Is social media harmful to productivity?
There is somewhat contradictory research about the impact of social media on employee productivity. Self-reported data by employees indicates that more 6 out of 10 employees access non-work related internet sites during work hours, with Facebook being the most popular website cited. At the same time, there has been no significant drop off in employee productivity since the surge in social media. Based on the last year of OECD data, there has actually been an increase in GDP per hour worked between 2010 and 2014 for almost every major economy.
A study by University of Bergen in Norway suggests that there is still insufficient empirical evidence to determine the impact of employee productivity. So, for our purposes, let’s put aside whether social media is good and bad and instead accept its permanency and explore ways to incorporate it in a positive way.
Principles of social media are relevant to project management
Turning to the subject of project management specifically, there are several aspects of social media that apply directly to project management:
Crowdsourcing as a tool for research and team collaboration: Instead of siloed workstreams where team members rely on the input of a small number of colleagues, social media enables an open-ended discussion with everyone on a shared network. For example, a software engineer has a question that relates to product usage by the end customer. Instead of asking her colleagues in marketing, she can post the question in a group discussion forum and solicit a varied range of viewpoints. By expanding the discussion to a wider audience that is not limited to the subject expert, the engineer is exposed to multiple ideas from non-traditional sources of information.
Social media as the most efficient communication tool: Many years ago when dinosaurs roamed the earth, if someone needed input from a teammate a question they would send an email or ask them in person. By replacing forms of delayed communication, social media chat functions is used to solicit immediate response to an immediate need. The addictive nature of social media often means that people will respond quicker to a chat question than an email and the person can get real-time team support.

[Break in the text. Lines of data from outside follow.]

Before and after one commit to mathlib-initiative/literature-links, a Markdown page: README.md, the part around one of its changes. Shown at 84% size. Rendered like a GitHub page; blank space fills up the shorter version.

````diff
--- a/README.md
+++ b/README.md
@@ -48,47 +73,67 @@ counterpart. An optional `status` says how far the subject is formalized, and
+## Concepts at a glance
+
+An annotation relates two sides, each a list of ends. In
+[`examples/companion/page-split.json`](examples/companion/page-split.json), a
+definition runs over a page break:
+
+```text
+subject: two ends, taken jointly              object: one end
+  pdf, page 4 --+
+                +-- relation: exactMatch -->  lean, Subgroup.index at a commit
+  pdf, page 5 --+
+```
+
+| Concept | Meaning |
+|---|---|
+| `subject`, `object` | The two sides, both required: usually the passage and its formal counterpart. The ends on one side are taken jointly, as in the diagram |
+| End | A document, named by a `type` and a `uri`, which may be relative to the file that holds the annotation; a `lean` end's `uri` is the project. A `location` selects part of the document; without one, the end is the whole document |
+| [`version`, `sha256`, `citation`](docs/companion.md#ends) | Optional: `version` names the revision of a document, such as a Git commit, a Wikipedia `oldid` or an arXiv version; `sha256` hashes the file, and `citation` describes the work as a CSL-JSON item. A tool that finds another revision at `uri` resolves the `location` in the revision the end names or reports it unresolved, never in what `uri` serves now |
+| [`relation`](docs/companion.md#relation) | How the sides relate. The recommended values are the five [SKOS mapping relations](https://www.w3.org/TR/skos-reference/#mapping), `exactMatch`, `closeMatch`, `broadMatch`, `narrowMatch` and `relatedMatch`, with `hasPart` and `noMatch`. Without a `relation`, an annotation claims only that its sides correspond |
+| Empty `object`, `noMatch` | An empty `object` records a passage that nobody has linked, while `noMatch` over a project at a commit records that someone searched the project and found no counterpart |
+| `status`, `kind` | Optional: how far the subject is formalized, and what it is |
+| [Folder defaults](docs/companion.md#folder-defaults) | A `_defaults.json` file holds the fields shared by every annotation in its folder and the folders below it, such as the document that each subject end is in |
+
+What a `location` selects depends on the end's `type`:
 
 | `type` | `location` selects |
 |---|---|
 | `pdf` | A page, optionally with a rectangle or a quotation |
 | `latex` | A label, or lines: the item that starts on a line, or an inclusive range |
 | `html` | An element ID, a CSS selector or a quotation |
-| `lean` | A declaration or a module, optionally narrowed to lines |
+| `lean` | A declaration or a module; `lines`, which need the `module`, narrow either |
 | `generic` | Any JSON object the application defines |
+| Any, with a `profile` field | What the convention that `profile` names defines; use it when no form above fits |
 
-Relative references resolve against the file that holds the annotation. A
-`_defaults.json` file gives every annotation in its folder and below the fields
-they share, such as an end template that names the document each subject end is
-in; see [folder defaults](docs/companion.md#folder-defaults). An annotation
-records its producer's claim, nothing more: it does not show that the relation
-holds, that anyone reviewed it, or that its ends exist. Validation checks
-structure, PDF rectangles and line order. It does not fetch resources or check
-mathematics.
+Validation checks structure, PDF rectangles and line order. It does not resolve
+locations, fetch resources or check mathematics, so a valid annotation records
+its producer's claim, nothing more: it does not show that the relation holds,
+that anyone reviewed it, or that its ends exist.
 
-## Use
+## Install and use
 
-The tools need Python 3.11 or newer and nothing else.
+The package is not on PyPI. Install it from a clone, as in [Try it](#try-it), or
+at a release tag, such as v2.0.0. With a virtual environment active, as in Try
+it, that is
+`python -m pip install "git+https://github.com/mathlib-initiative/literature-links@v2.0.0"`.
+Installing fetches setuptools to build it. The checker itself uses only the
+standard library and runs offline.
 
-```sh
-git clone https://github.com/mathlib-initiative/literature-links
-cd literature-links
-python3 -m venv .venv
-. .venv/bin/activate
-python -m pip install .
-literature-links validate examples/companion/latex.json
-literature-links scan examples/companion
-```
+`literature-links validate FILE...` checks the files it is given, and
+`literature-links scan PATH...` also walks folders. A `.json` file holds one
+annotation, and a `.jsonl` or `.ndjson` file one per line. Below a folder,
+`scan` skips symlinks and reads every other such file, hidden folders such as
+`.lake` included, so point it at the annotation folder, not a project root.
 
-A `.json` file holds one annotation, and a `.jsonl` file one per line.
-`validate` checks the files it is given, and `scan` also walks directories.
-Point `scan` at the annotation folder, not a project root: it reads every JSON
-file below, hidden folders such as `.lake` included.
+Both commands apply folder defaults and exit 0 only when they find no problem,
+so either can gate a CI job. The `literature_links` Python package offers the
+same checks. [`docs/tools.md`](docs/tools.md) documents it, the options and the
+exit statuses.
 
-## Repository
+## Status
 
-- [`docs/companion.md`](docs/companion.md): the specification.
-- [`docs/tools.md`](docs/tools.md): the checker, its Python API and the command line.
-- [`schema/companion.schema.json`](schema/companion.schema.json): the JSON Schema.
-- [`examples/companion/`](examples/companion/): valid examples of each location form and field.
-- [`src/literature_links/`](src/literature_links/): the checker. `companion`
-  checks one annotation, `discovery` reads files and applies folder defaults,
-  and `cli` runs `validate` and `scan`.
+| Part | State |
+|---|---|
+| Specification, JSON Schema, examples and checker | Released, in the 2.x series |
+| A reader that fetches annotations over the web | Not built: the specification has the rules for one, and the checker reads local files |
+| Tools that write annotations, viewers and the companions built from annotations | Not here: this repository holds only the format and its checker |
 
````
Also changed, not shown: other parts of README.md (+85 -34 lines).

Reduction in social isolation for remote team workers: The downside of an increasingly distributed work environment that it leads to social isolation. Social media can break down the barriers of physical isolation by including virtual team members in both one-on-one interaction and group discussions. Instead of individual task owners working on their limited workstream with a small number of colleagues, social media enables workers to contribute to an overall project as part of a group. Improving the bond between the individual and the team can lead to both a high level of commitment to the overall project success as well as an improvement in job satisfaction and employee morale.
Guidance for project managers
Social media has become a permanent part of the workspace and project managers need to understand how to mitigate against problem areas and also harness its potential in the following ways:
Tool Selection: Several project management tools now include social media functionalities. When team members use these features within a project management tool, it reduces the likelihood of non-work related communication and maintains a professional focus.
Policies and Procedures: The same rules that apply to the use of Facebook and Twitter during work day needs to apply to social media tools used for project management. For instance, communication that is considered harassment (sexual or otherwise) is unacceptable. Project managers should set expectations for the use of social media, especially when accessed via a corporate network. Policies should be in writing and training provided when necessary.